**Data shown:**

□ □ □ □

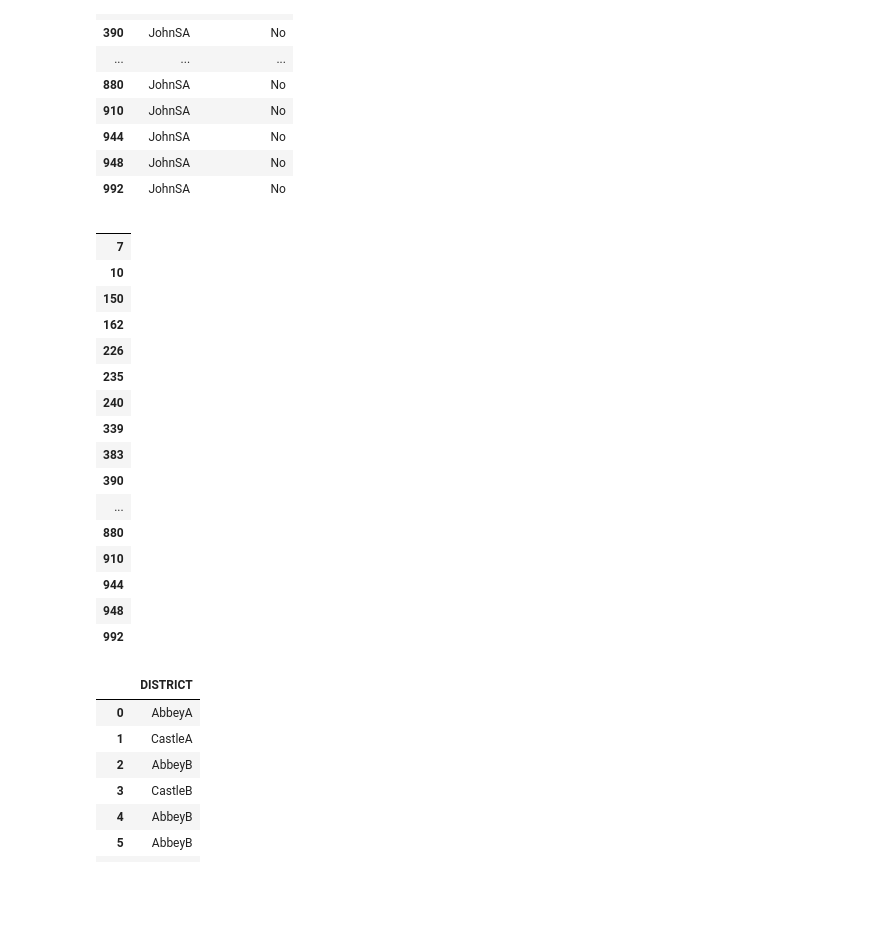
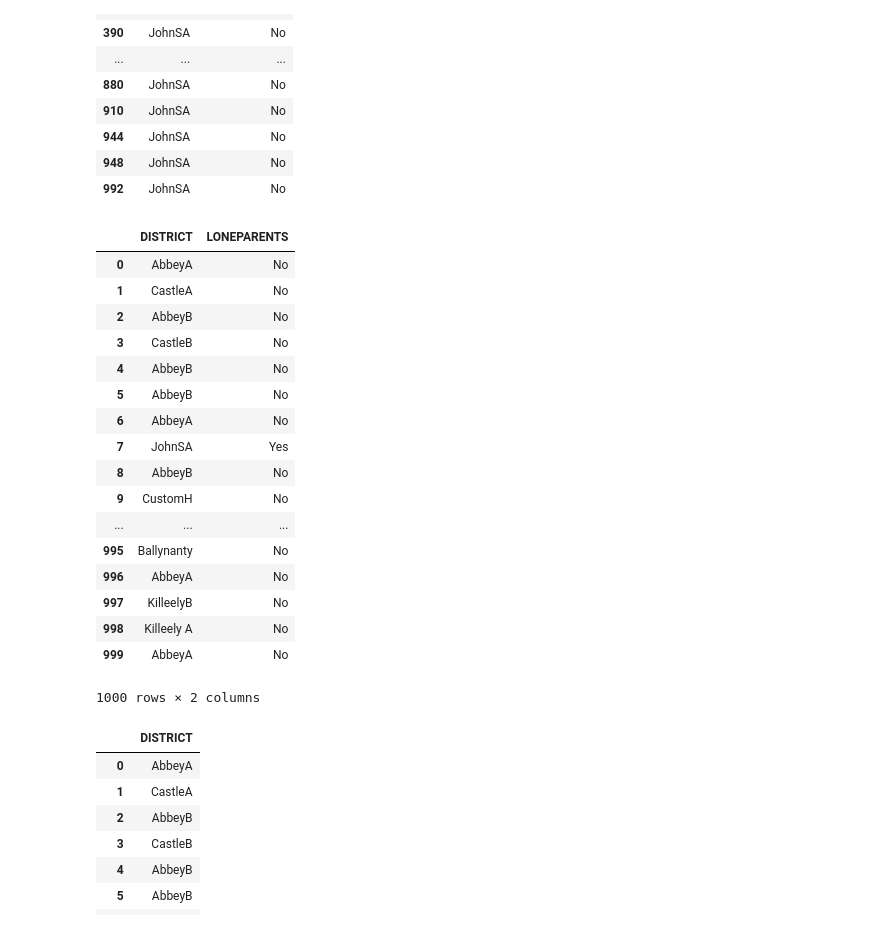
Before and after one commit to fionaoriordan/52465_19_project, a Jupyter notebook: 52465_19_project_dep1.ipynb, the cells around one changed output. Saved outputs shown, nothing was run; the diff lists cells and outputs as text; code cells hidden in the pictures; blank space fills up the shorter version.

Commit message:
Updating specfic rows in df setting loneparent = Yes

```diff
--- a/52465_19_project_dep1.ipynb
+++ b/52465_19_project_dep1.ipynb
@@ -271,27 +271,33 @@ df[(df['DISTRICT'] == "JohnSA")]
 # %%
 ### Lone Parent:
 #Adapted from https://www.shanelynn.ie/select-pandas-dataframe-rows-and-columns-using-iloc-loc-and-ix/
+# https://stackoverflow.com/questions/37725195/pandas-replace-values-based-on-index
+
+df[(df['DISTRICT'] == "JohnSA")].iloc[:, 0:0] # first two columns of data frame with all rows
 
 
-df[(df['DISTRICT'] == "JohnSA")].iloc[:, 0:0] # first two columns of data frame with all rows
+df.at[[7,10], 'LONEPARENTS']= "Yes"
+
+df
 # %% [output]
-|  |
-| 7 |
-| 10 |
-| 150 |
-| 162 |
-| 226 |
-| 235 |
-| 240 |
-| 339 |
-| 383 |
-| 390 |
-| ... |
-| 880 |
-| 910 |
-| 944 |
-| 948 |
-| 992 |
+|  | DISTRICT | LONEPARENTS |
+| 0 | AbbeyA | No |
+| 1 | CastleA | No |
+| 2 | AbbeyB | No |
+| 3 | CastleB | No |
+| 4 | AbbeyB | No |
+| 5 | AbbeyB | No |
+| 6 | AbbeyA | No |
+| 7 | JohnSA | Yes |
+| 8 | AbbeyB | No |
+| 9 | CustomH | No |
+| ... | ... | ... |
+| 995 | Ballynanty | No |
+| 996 | AbbeyA | No |
+| 997 | KilleelyB | No |
+| 998 | Killeely A | No |
+| 999 | AbbeyA | No |
+1000 rows × 2 columns
 # %%
 /python-pandas-counting-the-occurrences-of-a-specific-value
 #df.query('Household == "Lone Parent"').Household.count()
```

□ □ □ □

Going through the material above, work out how many lines contain the string "DISTRICT" and give only that figure.

**Result of the exercise:** 4